- Work instructions -
In the data below, how many lines contain the word "padding"? Answer with the number alone.

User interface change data
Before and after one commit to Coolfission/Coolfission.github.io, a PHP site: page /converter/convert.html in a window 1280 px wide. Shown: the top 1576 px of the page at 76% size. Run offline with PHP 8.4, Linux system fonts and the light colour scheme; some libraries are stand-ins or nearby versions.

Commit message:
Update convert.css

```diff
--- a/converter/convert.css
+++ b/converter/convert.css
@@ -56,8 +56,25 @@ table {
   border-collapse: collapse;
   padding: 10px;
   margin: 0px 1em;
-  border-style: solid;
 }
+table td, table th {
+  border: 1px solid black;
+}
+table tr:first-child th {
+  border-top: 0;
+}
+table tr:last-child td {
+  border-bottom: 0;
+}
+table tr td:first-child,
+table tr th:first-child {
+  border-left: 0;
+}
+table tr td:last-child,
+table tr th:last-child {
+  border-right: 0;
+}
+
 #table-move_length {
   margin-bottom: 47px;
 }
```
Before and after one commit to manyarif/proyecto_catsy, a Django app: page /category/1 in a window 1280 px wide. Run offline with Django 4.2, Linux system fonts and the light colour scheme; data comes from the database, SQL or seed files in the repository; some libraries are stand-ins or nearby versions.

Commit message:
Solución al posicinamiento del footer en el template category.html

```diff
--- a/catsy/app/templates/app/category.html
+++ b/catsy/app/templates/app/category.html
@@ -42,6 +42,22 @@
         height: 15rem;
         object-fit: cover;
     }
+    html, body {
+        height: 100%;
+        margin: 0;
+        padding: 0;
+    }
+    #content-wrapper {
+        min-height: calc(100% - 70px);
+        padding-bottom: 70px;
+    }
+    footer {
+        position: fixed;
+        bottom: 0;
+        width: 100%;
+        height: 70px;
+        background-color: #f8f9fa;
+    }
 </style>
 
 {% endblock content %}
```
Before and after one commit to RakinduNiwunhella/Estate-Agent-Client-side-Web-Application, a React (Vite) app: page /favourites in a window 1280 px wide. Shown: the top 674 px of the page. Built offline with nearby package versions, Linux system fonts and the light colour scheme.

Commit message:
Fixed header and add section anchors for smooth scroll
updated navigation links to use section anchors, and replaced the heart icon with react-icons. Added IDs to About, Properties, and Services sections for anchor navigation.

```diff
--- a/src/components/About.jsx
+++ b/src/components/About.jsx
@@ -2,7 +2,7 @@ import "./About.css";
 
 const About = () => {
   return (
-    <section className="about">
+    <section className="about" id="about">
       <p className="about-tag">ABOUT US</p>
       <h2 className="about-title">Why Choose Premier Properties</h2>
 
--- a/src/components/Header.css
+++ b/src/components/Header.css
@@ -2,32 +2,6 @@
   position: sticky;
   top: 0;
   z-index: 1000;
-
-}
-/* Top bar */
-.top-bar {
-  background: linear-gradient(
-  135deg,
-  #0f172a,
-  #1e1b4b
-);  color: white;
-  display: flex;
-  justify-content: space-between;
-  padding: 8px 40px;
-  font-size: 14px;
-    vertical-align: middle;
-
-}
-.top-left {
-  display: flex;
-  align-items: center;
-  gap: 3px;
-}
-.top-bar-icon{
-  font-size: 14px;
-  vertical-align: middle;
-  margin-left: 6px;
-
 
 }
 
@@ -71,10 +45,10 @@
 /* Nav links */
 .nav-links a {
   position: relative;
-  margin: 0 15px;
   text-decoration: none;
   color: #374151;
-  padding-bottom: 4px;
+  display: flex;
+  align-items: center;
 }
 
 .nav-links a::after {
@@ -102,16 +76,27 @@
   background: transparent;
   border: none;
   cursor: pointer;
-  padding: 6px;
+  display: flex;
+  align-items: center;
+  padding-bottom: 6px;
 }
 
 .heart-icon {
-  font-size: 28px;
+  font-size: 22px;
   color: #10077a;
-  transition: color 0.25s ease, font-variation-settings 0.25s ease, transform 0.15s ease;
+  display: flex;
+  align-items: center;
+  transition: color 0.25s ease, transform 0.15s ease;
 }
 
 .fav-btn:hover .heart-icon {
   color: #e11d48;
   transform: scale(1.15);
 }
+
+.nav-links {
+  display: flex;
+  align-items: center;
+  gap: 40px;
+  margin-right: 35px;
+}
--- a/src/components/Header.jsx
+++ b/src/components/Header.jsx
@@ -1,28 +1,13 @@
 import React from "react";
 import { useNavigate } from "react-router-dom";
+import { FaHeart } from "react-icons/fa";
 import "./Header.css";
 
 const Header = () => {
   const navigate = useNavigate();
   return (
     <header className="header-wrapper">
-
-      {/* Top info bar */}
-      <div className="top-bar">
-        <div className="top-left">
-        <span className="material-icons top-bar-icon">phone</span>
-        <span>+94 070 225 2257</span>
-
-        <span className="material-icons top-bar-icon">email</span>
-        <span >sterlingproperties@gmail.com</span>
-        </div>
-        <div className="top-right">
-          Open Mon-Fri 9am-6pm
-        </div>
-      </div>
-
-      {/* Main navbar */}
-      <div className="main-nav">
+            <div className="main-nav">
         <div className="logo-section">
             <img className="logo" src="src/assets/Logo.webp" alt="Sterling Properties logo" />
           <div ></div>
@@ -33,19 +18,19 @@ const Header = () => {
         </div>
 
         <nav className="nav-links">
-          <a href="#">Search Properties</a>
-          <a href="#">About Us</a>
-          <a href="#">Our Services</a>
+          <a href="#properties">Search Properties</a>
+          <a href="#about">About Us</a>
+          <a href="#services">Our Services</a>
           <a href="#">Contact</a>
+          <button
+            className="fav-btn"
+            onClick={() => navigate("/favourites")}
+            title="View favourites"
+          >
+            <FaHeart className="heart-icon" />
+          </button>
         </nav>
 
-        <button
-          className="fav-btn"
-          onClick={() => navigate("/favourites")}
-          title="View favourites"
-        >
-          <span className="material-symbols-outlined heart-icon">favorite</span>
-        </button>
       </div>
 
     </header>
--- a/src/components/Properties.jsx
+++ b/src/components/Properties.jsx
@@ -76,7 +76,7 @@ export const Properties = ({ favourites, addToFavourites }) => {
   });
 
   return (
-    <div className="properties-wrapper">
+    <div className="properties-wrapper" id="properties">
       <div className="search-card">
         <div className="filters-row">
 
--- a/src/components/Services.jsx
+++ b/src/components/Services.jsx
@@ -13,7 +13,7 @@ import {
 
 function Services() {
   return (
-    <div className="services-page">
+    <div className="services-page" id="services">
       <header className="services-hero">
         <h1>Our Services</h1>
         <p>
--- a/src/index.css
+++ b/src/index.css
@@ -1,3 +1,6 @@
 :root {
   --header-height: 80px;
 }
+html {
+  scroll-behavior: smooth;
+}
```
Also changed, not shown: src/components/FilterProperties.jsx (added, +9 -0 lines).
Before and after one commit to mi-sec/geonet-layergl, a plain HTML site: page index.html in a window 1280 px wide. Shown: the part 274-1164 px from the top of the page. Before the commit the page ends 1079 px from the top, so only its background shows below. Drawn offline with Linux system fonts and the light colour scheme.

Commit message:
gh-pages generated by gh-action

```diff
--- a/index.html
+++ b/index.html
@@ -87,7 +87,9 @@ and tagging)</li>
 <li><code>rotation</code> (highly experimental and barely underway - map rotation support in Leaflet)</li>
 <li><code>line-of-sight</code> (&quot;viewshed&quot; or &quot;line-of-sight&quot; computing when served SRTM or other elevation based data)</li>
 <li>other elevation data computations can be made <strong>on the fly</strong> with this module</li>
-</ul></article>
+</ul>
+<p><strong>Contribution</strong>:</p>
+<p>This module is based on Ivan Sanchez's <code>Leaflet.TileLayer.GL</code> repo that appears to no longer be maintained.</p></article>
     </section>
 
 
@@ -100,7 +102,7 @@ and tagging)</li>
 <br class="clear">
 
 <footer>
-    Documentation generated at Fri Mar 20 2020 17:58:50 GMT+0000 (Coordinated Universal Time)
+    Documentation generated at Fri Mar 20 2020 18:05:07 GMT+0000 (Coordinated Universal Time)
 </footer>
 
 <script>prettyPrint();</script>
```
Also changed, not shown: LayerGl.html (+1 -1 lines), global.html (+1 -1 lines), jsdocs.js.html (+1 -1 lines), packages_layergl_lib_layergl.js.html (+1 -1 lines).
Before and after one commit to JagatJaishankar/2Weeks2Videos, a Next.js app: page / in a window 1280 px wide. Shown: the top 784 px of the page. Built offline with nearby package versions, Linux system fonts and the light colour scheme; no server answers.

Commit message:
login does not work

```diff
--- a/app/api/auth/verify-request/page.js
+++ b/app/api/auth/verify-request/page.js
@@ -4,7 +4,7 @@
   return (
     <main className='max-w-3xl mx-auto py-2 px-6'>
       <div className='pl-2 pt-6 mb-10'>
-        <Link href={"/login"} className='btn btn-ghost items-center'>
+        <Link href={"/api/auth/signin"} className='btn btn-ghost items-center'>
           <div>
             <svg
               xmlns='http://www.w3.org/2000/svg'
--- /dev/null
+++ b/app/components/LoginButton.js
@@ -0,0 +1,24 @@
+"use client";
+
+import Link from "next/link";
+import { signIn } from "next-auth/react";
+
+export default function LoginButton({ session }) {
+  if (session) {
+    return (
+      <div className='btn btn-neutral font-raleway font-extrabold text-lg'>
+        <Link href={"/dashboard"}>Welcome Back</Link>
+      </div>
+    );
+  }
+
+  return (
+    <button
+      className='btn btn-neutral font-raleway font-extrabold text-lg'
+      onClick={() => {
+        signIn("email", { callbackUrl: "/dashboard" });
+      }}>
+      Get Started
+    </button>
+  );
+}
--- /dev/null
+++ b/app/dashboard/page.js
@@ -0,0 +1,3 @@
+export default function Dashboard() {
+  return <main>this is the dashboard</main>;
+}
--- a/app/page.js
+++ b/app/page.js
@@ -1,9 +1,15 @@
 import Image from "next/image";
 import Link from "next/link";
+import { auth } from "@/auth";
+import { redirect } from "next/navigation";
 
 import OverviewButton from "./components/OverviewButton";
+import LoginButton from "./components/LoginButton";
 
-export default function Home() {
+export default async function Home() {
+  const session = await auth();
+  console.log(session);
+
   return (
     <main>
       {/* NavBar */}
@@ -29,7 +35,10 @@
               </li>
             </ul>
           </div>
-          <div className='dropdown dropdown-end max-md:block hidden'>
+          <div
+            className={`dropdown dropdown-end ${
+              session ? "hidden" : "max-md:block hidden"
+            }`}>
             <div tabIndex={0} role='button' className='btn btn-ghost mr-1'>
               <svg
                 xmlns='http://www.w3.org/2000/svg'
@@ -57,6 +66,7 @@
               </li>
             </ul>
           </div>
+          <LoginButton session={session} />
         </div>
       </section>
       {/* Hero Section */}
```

- Exercise output -
7